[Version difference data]
··········
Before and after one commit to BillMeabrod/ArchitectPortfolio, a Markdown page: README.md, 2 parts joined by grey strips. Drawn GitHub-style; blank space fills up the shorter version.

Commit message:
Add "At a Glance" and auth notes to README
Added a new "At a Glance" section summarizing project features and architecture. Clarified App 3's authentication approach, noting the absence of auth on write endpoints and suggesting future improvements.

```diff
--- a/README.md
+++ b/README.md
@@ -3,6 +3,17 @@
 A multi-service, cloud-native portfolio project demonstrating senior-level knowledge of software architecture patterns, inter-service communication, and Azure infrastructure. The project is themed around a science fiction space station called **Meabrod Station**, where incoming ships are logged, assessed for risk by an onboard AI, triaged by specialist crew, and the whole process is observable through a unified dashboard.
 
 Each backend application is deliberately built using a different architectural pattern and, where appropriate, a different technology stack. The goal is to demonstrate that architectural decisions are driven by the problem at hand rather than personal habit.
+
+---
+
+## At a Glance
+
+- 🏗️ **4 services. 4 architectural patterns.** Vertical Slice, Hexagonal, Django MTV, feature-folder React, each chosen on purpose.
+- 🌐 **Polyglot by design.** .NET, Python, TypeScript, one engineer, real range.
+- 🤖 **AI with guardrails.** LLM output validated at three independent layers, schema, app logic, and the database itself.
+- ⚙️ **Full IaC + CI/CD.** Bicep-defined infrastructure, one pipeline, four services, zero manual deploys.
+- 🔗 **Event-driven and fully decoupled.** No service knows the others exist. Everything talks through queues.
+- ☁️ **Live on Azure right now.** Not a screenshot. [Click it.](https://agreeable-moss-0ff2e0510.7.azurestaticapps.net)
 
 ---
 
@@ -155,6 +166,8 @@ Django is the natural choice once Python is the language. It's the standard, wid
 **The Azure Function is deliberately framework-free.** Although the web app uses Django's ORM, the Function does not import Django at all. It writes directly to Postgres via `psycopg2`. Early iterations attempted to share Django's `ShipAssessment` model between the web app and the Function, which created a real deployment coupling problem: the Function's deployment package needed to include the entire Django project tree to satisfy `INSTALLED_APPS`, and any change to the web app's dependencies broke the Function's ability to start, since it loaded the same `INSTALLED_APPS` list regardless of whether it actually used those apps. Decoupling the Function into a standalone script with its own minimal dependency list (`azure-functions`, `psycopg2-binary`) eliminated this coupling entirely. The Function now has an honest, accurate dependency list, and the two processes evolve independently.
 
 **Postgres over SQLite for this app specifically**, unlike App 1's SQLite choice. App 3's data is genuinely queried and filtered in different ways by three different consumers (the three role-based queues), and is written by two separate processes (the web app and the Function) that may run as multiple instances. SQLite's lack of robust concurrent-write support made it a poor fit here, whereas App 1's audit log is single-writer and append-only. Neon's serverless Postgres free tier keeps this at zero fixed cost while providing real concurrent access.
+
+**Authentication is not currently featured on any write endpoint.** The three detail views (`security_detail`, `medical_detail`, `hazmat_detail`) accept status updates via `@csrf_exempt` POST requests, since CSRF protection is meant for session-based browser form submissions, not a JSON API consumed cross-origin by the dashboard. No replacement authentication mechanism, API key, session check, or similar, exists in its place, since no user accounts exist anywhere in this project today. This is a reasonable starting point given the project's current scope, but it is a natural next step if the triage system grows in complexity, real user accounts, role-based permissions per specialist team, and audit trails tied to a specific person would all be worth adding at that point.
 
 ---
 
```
··········
TASK DESCRIPTION =>
Look over the records above and copy each line that includes the string "Django".

YOUR RESPONSE =>
+- 🏗️ **4 services. 4 architectural patterns.** Vertical Slice, Hexagonal, Django MTV, feature-folder React, each chosen on purpose.
@@ -155,6 +166,8 @@ Django is the natural choice once Python is the language. It's the standard, wid
 **The Azure Function is deliberately framework-free.** Although the web app uses Django's ORM, the Function does not import Django at all. It writes directly to Postgres via `psycopg2`. Early iterations attempted to share Django's `ShipAssessment` model between the web app and the Function, which created a real deployment coupling problem: the Function's deployment package needed to include the entire Django project tree to satisfy `INSTALLED_APPS`, and any change to the web app's dependencies broke the Function's ability to start, since it loaded the same `INSTALLED_APPS` list regardless of whether it actually used those apps. Decoupling the Function into a standalone script with its own minimal dependency list (`azure-functions`, `psycopg2-binary`) eliminated this coupling entirely. The Function now has an honest, accurate dependency list, and the two processes evolve independently.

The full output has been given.